A whole series of judicial miscues, ranging from laughable to outrageous, has emerged in Louisiana over the past year.
Consider the actions of Louisiana State District Court Judge Trudy White who recently posted a campaign video online appearing with a man posed as a criminal in her court room who proclaimed, “I ain’t going to be here that long because Judge Trudy White about to send me back home, so if you want somebody to show you some love, vote for Trudy White on November 4th."
(View the video by clicking here.)
The embattled judge, who is facing two challengers in her bid for re-election this fall, described the video as a joke, but the rising crime rate in Louisiana’s capital city is no laughing matter. Surely, this stunt violated numerous standards for judicial conduct, not the least of which is that it apparently took place inside the people’s court, which was generously built with taxpayer money—but thus far there has been no word on an official investigation by the Judiciary Commission.

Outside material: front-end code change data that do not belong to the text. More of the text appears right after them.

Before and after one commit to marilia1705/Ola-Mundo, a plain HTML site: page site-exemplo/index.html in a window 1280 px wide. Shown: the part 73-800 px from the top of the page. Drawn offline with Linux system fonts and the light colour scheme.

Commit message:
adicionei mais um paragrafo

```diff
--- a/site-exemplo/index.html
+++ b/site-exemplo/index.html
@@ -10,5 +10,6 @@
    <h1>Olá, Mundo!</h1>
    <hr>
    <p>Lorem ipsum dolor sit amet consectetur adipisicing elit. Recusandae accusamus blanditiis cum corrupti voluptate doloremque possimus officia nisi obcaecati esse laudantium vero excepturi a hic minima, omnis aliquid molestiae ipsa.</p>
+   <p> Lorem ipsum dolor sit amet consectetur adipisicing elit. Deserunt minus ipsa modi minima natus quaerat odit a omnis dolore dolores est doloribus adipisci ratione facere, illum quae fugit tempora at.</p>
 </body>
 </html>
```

Another glaring example of judicial misconduct is District Court Judge J. Robin Free, who recently got caught taking an all-expenses paid trip to a lavish hunting ranch owned by a Texas trial lawyer, who only days earlier had settled a lawsuit in Free’s court for $1.2 million. After investigating the matter, the Louisiana Supreme Court handed down a mild 30-day suspension, which can barely be considered as a “slap on the wrist,” even after it was revealed that Judge Free has suffered from ethical lapses throughout his entire judicial career. Is a month long suspension really the appropriate sanction for a judge who has (by the court’s own admission) “harmed the integrity of and respect for the judiciary?”
Then there is disgraced Judge Joan Benge, who lost her seat on the bench in 2009 after getting caught in the snare of the FBI’s Wrinkled Robe investigation. In removing Benge from the bench, the Louisiana Supreme Court found there was “clear and convincing” evidence that she violated judicial ethics when she awarded money damages to a plaintiff in a personal injury lawsuit, not based on the facts of the case, but based on her relationship with the plaintiff’s trial lawyer. Nevertheless, the same court recently reinstated Benge’s license and allowed her to continue practicing law.
Then there is the gang of New Orleans criminal court judges who spent more than $75,000 of taxpayer money at luxury resorts in Panama, Jamaica and Florida under the pretext of obtaining continuing legal education, all while cutting court spending for jury services, legal transcripts, building maintenance and other essentials. Adding insult to injury is the fact that the judges’ behavior is all perfectly legal under the rules set by the state’s high court.
The stunning and recurrent lack of good judgment displayed by some members of the Louisiana judiciary is truly troubling, as is the lack of discipline and oversight exercised by the Louisiana Supreme Court when matters such as this surface. Simply put, we need reform. If the judiciary is unwilling or unable to hold themselves to a high standard of ethical conduct, then we must call on the governor and the legislature to hold them to that standard. Improving transparency and accountability throughout the judiciary are a must.